Cool-season vegetables transplants
One of the things that I enjoy about living in the Southwest is the ability to garden throughout the year. Well, that may be a slight exaggeration – I don’t especially like gardening in July or August. During those months, I simply like to view my garden out the window from the air-conditioned comfort of my home. But, you’ll often see me outside spending January in the vegetable garden through the winter months.
So far, this year’s cool-season garden hasn’t been very impressive. In fact, it was quite disappointing. Our drip irrigation system wasn’t watering this particular vegetable bed well because the tiny holes had become clogged from mineral deposits left behind by our notorious hard water. As a result, a handful of romaine lettuce transplants survived, but none of the seeds that I planted in early October germinated except for the radishes and a couple of carrots.
To make it worse, when I discovered the problem last fall, I was so busy trying to keep up with my landscape consulting that I didn’t fix the irrigation troubles. Spring and fall for horticulturists is much like tax season for accountants, and little else gets done.
Well, I felt bad looking out at my sad little vegetable bed, so I cleared my calendar to give it a little TLC earlier this week. First on the list was to pull out the lettuce plants, which had bolted and were ready to be taken out. I was able to get a few radishes, much to the delight of my youngest daughter who loves them.
Before planting, I added a 4-inch layer of compost to help refresh the soil. There wasn’t any need to mix it in with the existing soil – in fact, it’s better if you don’t do that.
Like many people, I find working out in the garden therapeutic and the stresses of day to day life simply melt away. What made this day even better was that my husband came out to help me. At this point, I should mention that he isn’t one of those men who loves to work out in the garden. Oh, he does a great job at it, but he doesn’t like it – at all. Poor guy, he had no idea that the woman he married 30 years ago would turn out to be a plant lady who lives, eats, and breathes all things related to the garden.
My darling husband took an entire morning out of his busy schedule to help me in the garden, fixing the drip irrigation system in my garden. Forget flowers, if spending a morning out in your wife’s vegetable garden fixing irrigation doesn’t shout “I love you,” I don’t know what does.

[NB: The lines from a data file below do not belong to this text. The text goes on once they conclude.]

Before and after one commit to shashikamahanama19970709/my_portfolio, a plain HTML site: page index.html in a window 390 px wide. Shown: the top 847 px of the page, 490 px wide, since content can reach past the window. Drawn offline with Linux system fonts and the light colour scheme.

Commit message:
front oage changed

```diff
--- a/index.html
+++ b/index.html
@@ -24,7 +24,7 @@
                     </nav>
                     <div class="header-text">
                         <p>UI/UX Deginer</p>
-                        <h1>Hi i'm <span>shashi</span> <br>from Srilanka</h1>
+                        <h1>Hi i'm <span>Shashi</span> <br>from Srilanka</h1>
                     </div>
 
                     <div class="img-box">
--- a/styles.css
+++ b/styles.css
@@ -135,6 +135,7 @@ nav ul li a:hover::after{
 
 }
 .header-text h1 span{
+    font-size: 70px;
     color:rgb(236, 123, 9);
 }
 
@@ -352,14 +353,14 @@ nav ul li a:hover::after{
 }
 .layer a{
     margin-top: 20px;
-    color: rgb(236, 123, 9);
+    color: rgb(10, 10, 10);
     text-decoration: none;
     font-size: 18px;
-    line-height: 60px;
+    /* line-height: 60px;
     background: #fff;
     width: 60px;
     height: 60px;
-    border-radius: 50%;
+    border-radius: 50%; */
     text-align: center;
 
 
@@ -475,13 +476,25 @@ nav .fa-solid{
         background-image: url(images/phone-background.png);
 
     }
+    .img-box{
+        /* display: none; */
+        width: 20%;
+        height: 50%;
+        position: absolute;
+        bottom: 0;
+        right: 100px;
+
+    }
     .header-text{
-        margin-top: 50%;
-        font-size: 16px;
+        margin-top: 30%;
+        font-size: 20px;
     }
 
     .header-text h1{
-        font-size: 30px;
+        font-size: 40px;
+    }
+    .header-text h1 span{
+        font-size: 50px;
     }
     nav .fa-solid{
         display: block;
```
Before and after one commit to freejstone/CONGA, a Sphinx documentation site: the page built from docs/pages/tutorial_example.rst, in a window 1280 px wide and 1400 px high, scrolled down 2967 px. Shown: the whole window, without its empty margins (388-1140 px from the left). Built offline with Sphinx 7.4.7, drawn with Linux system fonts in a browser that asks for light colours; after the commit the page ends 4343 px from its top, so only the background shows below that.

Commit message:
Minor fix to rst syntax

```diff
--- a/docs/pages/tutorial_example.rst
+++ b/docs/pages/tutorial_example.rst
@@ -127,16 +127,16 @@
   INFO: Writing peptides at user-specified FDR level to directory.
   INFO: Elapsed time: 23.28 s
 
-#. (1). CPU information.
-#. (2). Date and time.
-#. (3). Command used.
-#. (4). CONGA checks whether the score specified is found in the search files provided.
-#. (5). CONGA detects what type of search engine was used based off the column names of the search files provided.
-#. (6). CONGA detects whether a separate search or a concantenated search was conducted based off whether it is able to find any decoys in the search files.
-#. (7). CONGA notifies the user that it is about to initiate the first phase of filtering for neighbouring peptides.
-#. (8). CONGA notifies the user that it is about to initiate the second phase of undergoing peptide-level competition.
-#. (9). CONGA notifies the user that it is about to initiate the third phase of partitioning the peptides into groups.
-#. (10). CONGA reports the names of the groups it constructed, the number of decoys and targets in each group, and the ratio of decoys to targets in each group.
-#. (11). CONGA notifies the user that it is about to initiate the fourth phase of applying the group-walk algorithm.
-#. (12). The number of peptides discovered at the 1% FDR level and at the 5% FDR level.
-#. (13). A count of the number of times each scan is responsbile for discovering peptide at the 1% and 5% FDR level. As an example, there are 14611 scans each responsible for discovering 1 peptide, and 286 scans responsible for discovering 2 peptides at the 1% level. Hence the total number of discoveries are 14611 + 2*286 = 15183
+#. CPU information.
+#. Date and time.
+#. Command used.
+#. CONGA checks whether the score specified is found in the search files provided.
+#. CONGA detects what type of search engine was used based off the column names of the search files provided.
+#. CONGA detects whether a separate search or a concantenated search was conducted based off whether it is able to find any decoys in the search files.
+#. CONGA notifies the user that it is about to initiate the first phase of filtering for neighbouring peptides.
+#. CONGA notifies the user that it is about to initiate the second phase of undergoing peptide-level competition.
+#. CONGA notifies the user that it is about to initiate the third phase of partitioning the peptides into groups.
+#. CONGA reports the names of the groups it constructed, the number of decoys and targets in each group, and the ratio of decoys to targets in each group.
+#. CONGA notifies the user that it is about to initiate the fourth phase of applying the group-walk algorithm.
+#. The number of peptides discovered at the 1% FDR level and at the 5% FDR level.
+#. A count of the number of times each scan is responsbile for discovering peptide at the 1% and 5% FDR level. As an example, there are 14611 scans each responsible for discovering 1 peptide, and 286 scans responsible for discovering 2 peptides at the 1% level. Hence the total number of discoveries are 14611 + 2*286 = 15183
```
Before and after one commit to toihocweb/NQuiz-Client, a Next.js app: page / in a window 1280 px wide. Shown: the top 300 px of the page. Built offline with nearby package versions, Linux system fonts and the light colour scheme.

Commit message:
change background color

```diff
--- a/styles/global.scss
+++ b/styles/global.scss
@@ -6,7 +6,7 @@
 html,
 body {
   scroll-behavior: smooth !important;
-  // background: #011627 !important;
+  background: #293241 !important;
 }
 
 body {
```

The drip irrigation system in my vegetable garden is made up of a main poly drip line that runs up the center of the garden. Micro-tubing, with small holes along the length, are then looped along the length of the main drip line. We pulled out the old micro-tubing and replaced it.
Once the irrigation repair was finished, it was time to add plants. Luckily, there is still plenty of time to plant cool-season favorites. To get a head start, I bought romaine lettuce, Swiss chard, and spinach transplants. The rest I would grow from seed. Irish Eyes Garden Seeds is one of my favorite seed companies.
Another seed company who I have used over the years is Burpee. I remember perusing my dad’s Burpee seed catalog when I was a child and planning on which ones I would order for the little plot of land that he gave me in the back garden.
I still order seeds from Burpee and was pleasantly surprised to receive a gift from them this Christmas – an advent calendar where each door opened up to a seed packet filled with one of their new 2017 plant introductions. What an ingenious marketing tool! Every morning, I felt like a kid again waiting to see what new seeds I would find behind the door.
I selected ‘Dragon Tail’ radish, where you eat its purple seed pods and NOT the roots. It is a version of an Asian heirloom radish and has a more delicate flavor than regular radishes. I am very excited to see what this one does in my garden. ‘Rido Red’ radish and ‘Bend and Snap’ snap peas also found a spot in the garden.
Marigolds and nasturtiums are always present alongside cool-season vegetables as they attract beneficial pollinators, discourage harmful insect pests, and just make the garden look pretty. Imagine my delight when I saw new varieties of my favorite flowers in the advent calendar. ‘Strawberry Blonde’ marigolds and ‘Orange Troika’ nasturtiums will add welcome beauty to my vegetable bed. There were other seeds in the calendar that I plan on using including ‘Bend and Snap’ snap peas. I plan on giving some of my seeds to my mother for her garden. Burpee has a list of their new 2017 introductions, which you can access here. I’d love to hear if you grow any of them.
Next to the vegetable garden is my young ‘Meyer’ lemon tree. We planted it two years ago, and this is its first ever fruit. Young citrus trees can take a year or two, after planting, before it produces fruit and I look forward to years of delicious fruit from mine.
Meyer lemons aren’t true lemons. They are a cross between a regular lemon and mandarin orange, and this gives them a sweeter flavor and a deep yellow skin. The story behind Meyer lemons includes overseas exploration, threatened extinction, and Martha Stewart.
Well, that is what is happening in the January vegetable garden. What is growing in your winter garden?